| TASK TO CARRY OUT |
The answer must consist of every line from the entries that holds the word "Sales".

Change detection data
────────

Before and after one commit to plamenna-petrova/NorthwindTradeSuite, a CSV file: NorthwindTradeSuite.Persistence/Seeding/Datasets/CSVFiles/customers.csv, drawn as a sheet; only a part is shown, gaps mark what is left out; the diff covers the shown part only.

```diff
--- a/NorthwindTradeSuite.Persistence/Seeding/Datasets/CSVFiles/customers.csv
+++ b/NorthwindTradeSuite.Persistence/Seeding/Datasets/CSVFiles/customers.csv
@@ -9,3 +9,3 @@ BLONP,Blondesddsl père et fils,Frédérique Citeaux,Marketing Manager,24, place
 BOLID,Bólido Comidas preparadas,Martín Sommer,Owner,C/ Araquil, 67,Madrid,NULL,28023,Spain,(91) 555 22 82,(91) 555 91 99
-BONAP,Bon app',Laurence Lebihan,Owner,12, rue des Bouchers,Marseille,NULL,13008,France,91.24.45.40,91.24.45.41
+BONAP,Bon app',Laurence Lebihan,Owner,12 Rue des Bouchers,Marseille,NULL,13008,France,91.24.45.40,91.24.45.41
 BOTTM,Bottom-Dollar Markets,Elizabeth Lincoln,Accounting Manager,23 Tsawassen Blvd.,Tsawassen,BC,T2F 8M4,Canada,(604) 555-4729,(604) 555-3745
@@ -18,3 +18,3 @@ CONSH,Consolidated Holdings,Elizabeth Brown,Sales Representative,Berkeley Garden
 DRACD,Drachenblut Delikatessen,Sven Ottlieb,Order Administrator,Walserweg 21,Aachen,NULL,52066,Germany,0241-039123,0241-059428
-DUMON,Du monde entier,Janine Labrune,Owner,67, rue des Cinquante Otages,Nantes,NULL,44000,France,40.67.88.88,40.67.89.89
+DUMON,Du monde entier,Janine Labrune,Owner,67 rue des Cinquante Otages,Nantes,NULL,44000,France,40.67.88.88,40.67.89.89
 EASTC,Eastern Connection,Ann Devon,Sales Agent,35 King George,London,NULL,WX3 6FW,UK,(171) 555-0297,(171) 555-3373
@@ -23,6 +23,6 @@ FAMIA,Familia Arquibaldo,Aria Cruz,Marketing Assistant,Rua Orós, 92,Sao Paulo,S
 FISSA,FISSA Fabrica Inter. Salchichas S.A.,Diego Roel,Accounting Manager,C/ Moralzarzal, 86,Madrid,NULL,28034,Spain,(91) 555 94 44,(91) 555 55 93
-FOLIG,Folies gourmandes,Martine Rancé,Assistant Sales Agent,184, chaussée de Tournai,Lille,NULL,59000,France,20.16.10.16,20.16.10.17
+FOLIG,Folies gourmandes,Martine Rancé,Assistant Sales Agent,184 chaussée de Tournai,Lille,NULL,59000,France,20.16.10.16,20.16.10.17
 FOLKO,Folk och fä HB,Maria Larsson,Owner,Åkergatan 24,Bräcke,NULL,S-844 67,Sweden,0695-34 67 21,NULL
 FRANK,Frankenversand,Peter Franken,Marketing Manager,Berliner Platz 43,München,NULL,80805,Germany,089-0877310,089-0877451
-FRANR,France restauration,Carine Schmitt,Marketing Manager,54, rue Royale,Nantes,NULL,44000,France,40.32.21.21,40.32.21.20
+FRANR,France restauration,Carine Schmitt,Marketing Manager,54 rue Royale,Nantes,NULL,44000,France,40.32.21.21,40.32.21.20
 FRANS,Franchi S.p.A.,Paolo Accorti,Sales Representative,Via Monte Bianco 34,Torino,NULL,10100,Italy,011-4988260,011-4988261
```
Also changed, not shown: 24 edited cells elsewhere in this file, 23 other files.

────────

| RESPONSE TO THE EXERCISE |
@@ -18,3 +18,3 @@ CONSH,Consolidated Holdings,Elizabeth Brown,Sales Representative,Berkeley Garden
 EASTC,Eastern Connection,Ann Devon,Sales Agent,35 King George,London,NULL,WX3 6FW,UK,(171) 555-0297,(171) 555-3373
-FOLIG,Folies gourmandes,Martine Rancé,Assistant Sales Agent,184, chaussée de Tournai,Lille,NULL,59000,France,20.16.10.16,20.16.10.17
+FOLIG,Folies gourmandes,Martine Rancé,Assistant Sales Agent,184 chaussée de Tournai,Lille,NULL,59000,France,20.16.10.16,20.16.10.17
 FRANS,Franchi S.p.A.,Paolo Accorti,Sales Representative,Via Monte Bianco 34,Torino,NULL,10100,Italy,011-4988260,011-4988261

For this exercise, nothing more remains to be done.